At least six major loan servicers are reviewing procedures or documents to determine whether shortcuts may have jeopardized the accuracy of foreclosure proceedings.

It remains unclear to what degree the foreclosure process will slow as a result.

If lenders resolve the document issues quickly, there will be a brief stop-and-go period before the market resumes normal function, Saccacio predicted.

But if the review expands to more lenders, Saccacio said, “We could see a chilling effect on the overall housing market.”

House flipping makes a comeback

December 28th, 2009

Four years after the collapse of the U.S. housing bubble, flipping homes is back in fashion.

Jon Mirmelli, a Phoenix real-estate investor, learned late on the morning of Sept. 28 that a never-occupied custom house on the northern fringes of Scottsdale, Ariz., was going up for auction around noon the same day. The six-bedroom home, built on a three-acre desert plot, has a kitchen with two dishwashers, four ovens, “antibacterial” copper sinks, and a master “spa” bathroom with space for a flat-screen TV visible from the tub.

The minimum bid, as set by a unit of Citigroup Inc., which had a $1.3 million mortgage on the home, was $379,900. After several minutes of bidding among investors and their representatives, some wearing shorts and flip-flops, Mirmelli won the home for $486,300. A week later, he agreed to sell it for $690,000 to a woman who moved in this month.

During the housing boom, millions of Americans tried to make money by buying and then quickly reselling new houses and condominiums. That kind of flipping stopped several years ago, as home sales stalled amid a surge in foreclosures and curtailed lending.

Read: Five mistakes that make house flipping a flop

Read the rest of this entry »
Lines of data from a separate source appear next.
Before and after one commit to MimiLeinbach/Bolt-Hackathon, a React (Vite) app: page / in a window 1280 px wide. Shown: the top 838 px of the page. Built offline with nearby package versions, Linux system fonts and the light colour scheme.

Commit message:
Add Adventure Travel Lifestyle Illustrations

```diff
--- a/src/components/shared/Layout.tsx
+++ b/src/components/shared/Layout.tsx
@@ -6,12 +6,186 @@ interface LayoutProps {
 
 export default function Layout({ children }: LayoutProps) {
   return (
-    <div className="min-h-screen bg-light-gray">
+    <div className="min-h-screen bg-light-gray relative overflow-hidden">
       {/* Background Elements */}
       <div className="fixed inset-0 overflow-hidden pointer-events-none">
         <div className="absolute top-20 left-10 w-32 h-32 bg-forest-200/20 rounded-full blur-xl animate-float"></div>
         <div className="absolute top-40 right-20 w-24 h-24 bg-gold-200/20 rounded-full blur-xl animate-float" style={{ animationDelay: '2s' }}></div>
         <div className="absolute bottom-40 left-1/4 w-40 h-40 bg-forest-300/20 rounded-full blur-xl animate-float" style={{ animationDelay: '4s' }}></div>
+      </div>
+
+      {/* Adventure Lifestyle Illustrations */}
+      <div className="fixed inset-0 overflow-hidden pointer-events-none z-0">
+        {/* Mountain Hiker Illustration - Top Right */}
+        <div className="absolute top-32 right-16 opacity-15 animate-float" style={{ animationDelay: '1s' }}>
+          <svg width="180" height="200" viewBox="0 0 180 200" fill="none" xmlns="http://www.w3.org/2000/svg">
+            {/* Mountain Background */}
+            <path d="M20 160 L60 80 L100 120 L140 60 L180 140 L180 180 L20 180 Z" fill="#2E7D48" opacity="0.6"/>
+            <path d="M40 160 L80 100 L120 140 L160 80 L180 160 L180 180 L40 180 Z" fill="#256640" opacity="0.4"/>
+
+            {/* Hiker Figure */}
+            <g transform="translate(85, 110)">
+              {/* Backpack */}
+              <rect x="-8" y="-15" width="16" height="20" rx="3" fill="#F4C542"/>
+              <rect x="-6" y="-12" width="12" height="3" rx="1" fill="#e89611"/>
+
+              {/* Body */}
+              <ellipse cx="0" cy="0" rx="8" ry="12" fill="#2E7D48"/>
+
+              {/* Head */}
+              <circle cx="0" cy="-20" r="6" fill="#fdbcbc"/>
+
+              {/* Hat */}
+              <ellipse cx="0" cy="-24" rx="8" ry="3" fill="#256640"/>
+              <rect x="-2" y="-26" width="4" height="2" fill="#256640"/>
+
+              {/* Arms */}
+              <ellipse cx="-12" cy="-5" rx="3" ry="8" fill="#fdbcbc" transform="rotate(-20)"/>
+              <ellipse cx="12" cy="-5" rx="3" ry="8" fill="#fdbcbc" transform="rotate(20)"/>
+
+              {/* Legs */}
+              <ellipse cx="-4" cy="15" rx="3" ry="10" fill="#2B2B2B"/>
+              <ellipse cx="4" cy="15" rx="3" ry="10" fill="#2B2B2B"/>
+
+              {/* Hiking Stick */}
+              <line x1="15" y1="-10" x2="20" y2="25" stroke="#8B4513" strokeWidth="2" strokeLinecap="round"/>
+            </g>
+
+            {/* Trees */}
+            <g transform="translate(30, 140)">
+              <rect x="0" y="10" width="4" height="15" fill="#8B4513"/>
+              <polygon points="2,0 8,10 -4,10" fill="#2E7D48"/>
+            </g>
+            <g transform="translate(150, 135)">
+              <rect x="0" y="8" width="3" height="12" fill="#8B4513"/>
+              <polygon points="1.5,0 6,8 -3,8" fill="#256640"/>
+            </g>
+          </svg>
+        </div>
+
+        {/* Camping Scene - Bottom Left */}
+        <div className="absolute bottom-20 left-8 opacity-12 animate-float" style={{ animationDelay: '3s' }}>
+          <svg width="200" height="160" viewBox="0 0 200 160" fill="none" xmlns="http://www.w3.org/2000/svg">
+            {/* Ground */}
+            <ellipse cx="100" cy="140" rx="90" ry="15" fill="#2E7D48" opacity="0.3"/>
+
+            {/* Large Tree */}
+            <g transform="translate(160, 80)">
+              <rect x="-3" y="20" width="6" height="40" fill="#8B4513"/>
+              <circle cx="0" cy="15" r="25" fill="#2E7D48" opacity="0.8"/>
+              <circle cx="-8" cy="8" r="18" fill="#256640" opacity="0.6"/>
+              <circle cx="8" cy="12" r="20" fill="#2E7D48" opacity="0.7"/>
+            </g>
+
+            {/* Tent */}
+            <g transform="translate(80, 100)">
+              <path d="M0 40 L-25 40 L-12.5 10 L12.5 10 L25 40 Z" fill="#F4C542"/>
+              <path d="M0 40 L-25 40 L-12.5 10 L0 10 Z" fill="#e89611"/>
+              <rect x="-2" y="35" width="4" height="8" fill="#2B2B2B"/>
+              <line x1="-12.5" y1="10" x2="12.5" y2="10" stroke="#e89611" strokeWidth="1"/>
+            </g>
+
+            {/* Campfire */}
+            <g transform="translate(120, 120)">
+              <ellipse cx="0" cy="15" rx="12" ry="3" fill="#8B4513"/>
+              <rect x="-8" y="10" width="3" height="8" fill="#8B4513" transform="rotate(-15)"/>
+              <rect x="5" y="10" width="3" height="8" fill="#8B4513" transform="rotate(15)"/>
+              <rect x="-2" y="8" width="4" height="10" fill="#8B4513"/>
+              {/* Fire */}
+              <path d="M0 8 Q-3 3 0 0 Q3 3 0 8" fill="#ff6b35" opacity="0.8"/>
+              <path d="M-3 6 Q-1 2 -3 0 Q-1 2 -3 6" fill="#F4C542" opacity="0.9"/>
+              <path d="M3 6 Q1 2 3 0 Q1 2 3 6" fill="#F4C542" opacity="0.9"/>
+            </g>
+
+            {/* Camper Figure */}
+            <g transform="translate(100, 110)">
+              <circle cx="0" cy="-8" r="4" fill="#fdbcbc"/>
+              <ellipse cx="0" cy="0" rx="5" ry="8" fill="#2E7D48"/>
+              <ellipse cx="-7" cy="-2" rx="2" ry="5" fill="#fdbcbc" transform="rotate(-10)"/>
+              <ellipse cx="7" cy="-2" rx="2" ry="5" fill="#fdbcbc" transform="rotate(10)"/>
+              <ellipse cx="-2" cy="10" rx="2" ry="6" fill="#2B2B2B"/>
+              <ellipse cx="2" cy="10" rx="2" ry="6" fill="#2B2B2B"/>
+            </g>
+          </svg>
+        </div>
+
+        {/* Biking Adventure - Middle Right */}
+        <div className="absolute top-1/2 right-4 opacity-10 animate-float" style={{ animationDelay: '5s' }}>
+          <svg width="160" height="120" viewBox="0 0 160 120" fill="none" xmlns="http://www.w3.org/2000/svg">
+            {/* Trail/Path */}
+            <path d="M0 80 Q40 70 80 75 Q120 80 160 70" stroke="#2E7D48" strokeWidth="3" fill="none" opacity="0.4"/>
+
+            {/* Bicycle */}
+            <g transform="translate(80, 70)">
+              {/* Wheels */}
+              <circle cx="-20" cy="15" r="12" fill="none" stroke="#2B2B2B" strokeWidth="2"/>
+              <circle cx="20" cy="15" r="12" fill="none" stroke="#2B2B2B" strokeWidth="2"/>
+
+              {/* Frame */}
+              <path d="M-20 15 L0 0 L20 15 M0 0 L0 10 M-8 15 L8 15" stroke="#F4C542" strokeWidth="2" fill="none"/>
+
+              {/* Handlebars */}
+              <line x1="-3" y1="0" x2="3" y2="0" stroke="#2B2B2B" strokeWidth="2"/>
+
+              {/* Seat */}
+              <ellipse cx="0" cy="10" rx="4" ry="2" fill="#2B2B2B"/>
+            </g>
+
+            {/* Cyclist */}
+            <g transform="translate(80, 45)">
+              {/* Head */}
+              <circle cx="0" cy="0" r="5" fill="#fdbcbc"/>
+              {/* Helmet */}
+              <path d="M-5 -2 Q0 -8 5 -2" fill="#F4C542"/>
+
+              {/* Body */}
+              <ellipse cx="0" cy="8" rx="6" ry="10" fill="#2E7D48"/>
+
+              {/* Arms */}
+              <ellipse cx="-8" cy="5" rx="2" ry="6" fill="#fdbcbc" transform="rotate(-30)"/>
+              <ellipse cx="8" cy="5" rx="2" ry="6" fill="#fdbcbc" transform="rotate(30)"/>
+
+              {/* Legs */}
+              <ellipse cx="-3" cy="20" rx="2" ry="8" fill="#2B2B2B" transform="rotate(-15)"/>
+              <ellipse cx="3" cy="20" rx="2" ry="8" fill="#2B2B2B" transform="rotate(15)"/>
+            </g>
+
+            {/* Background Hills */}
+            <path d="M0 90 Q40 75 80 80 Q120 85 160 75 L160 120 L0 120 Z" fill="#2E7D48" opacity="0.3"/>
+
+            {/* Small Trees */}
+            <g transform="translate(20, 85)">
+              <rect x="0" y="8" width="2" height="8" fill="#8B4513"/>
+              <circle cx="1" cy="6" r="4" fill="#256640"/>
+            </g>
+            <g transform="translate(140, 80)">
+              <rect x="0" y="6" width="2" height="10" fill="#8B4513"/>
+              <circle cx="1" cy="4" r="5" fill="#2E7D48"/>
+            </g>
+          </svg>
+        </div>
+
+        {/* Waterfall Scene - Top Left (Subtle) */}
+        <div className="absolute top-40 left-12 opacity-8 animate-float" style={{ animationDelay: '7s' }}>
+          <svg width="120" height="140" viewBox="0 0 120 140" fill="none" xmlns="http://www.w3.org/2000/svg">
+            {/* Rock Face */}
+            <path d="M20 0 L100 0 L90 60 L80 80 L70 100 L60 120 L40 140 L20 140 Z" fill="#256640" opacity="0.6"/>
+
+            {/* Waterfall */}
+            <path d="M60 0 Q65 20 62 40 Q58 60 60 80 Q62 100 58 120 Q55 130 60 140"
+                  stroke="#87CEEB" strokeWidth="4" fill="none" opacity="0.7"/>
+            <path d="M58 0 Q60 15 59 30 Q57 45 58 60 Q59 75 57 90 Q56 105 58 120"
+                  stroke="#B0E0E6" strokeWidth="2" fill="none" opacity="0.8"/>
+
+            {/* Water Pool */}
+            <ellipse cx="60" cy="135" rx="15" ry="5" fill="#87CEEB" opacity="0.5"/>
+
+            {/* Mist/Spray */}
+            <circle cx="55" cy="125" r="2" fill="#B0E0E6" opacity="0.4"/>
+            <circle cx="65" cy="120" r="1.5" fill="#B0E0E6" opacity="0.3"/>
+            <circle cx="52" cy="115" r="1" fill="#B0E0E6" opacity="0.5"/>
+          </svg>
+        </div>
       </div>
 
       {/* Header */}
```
Buying-and-selling real estate in this market takes experience, deep pockets

November 29th, 2009

Falling real-estate prices make turning a quick profit on home sales more difficult. Investors active in the market share their strategies.

PDF link to Newspaper Ariticle FPF-112909

U.S. monthly home sales surge, but can it last?

November 24th, 2009

While rising foreclosures and disappearing jobs still threaten the comeback, there are now bidding wars for houses in some cities, and U.S. home sales are nearly 36 percent above their low point in January.

PDF link to Newspaper Ariticle FPF-112409

Hedge funds profit, homeowners save

November 22nd, 2009

As millions of Americans struggle to hold on to their homes, Wall Street has found a way to make money from the mortgage mess. Investment funds are buying billions of dollars’ worth of home loans, discounted from the loans’ original value. Then, in what might seem an act of charity, the funds are helping homeowners by reducing the size of the loans.

PDF link to Newspaper Ariticle FPF-112209

First-time buyers boost homes sales in West

October 24th, 2009

Home sales surged in the Western region of the country last month as many first-time homebuyers rushed to complete their deals before a temporary tax credit expires next month, according to two reports released Friday.

PDF link to Newspaper Ariticle FPF-102409